Digital products (both hardware and software) are becoming increasingly vulnerable to cyberattacks. According to the European Council, the estimated global annual cost of cybercrime amounted to €5.5 trillion by 2021. And apart from this low level of product security, there’s also another problem that has proven quite challenging: namely, how to increase limited user knowledge and improve poor user understanding of software security.
That’s why something needs to be done in order to create a new European cyber ecosystem that is safe for all of its citizens — no matter how educated they are on the subject of digital security.
Cyber Resilience Act — the goals
Law-makers have outlined two general and four specific objectives of the Cyber Resilience Act. The former focus on ensuring that the internal European market functions properly, while the latter basically revolve around creating a set of requirements for more secure coding.
That’s it for the general background of the new law. Now it’s time for the particulars.
Cyber Resilience Act — key takeaways
First and foremost, unlike the American National Cybersecurity Strategy, the CRA is designed to make everyone comply, whether you’re a small or large software development company, and not only “manufacturers and software publishers with market powers”. So, as long as you operate in the European market — you will have to take this seriously and adhere to the presented standards. And when it comes to producing software, this is absolutely revolutionary.
Cybersecurity will now become a crucial part of every phase of the software development process — from planning to maintenance. So, even if you plan to build a very basic product, you should take the essential security requirements under consideration from the very beginning.
Plus, there should be a set of outlined processes in place in case any emergencies should occur, and any detected vulnerabilities or cyberattack incidents (both successful and unsuccessful) should be immediately reported to ENISA (the European Agency for Cybersecurity, which oversees CRA). This way, every IT company will be forced by law to monitor and mitigate any vulnerabilities during the entire product lifecycle.
There’s also something that every user can benefit from directly: since companies will be obligated to publish all relevant security information, this includes clear instructions on how to properly install and use a given device or piece of software.
OK, but what if a company doesn’t comply with the new regulations? Is there any way the authorities will be able to put pressure on organisations to make them introduce all of the necessary changes? Well, not complying could be financially painful for them, since fines of up to 15 million euros or 2.5% of turnover (whichever is higher) can be levied.
Of course, every new and somewhat revolutionary law brings controversies and casts doubts. Here, doubts arise from the fact that it seems like the EU is trying to force developers to create software that is resilient against unspecified denial of service attacks, which is virtually impossible. So, I think that we can expect this point to be clarified or changed later on, since it might just become a dead letter.
Another significant consequence of the CRA is the fact that customers will no longer be allowed to be beta testers of products or services, since companies will be obligated to only release products that are already free of vulnerabilities.
Plus, since the CRA is still a living document, and coordinated standards are yet to come, we cannot prepare for it in detail.
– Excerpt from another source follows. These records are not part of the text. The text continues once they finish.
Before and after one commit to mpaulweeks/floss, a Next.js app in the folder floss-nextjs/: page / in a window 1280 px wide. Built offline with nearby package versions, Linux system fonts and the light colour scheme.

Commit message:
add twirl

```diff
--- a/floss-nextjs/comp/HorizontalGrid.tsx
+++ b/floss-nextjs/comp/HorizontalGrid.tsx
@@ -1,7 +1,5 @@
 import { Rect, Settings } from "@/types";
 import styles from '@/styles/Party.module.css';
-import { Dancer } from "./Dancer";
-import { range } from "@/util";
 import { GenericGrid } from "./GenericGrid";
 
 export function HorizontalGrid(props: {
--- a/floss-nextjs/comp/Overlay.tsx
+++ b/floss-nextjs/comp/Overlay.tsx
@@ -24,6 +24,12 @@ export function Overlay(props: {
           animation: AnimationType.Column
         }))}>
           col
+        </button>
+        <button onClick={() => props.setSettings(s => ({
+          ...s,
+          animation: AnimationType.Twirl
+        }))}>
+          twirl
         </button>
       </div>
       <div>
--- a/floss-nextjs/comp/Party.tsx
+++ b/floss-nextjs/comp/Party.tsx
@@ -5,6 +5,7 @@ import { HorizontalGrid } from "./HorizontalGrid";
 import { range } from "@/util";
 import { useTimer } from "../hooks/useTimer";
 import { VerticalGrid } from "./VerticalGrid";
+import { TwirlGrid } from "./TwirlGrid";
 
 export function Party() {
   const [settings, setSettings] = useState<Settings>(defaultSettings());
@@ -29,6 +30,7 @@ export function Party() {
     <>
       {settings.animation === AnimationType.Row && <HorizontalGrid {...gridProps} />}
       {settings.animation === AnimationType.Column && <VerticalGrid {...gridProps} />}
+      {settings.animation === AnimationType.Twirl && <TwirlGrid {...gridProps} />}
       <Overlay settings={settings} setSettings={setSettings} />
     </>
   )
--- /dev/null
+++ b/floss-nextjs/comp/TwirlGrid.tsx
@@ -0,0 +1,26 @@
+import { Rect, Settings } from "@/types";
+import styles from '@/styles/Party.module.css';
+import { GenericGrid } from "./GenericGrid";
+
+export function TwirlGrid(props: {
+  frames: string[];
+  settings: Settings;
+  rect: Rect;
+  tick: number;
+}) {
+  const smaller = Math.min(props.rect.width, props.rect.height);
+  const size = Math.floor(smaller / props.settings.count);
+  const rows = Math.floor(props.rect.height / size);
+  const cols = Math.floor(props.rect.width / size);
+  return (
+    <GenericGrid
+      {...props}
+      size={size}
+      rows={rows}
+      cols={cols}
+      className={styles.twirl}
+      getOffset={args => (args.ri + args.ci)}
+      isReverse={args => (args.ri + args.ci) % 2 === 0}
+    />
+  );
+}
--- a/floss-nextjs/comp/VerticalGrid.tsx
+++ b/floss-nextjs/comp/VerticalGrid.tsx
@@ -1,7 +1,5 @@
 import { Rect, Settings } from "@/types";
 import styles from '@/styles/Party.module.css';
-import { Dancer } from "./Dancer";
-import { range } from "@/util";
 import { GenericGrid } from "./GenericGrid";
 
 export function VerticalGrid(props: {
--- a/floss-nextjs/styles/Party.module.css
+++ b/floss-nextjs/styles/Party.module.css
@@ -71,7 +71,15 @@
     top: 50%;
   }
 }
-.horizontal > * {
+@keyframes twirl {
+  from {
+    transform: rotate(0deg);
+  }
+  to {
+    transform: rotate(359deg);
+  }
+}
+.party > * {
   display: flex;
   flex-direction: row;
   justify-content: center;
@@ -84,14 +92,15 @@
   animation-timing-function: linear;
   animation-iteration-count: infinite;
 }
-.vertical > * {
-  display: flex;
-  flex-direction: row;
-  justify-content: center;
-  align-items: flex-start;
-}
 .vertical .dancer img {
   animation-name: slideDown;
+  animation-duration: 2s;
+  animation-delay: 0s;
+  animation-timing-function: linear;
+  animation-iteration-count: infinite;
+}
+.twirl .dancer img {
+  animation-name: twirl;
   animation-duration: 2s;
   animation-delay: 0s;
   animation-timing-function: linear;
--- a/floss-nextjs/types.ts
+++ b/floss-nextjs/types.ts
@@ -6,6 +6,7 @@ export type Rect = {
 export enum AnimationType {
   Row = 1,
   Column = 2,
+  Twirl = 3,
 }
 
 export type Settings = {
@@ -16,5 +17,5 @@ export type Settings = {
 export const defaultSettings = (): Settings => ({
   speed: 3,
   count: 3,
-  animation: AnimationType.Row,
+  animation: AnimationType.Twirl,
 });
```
The act is likely to enter into effect in 2025 with more precise requirements becoming mandatory another 24 months after that.
What you can do now
Although no one can really know all the technicalities of a law that is still being shaped, there are some things that you can do right away, without waiting until the last minute:
- Hire cybersecurity specialists who will become an integral part of your team. They will guide you through any changes and help you build products that are compliant with best practices and state-of-the-art solutions.
- Begin working with an experienced IT partner that understands the significance of security, such as Future Processing. This is a great option, especially for mid-sized and larger companies that need a variety of services — from consulting to audits, to designing and implementing changes. An IT partner with a proactive approach will free up your internal resources and boost your efficiency, while allowing you to sleep soundly even in the most challenging periods.
- Read the CRA document yourself, follow changes and updates, listen to your specialists, report to the appropriate entities if anything sounds irrational or impossible to implement, and… just go with the flow. This is yet another shift in reality that will eventually become part of our day-to-day, as was the case with the GDPR or NIS2 regulations.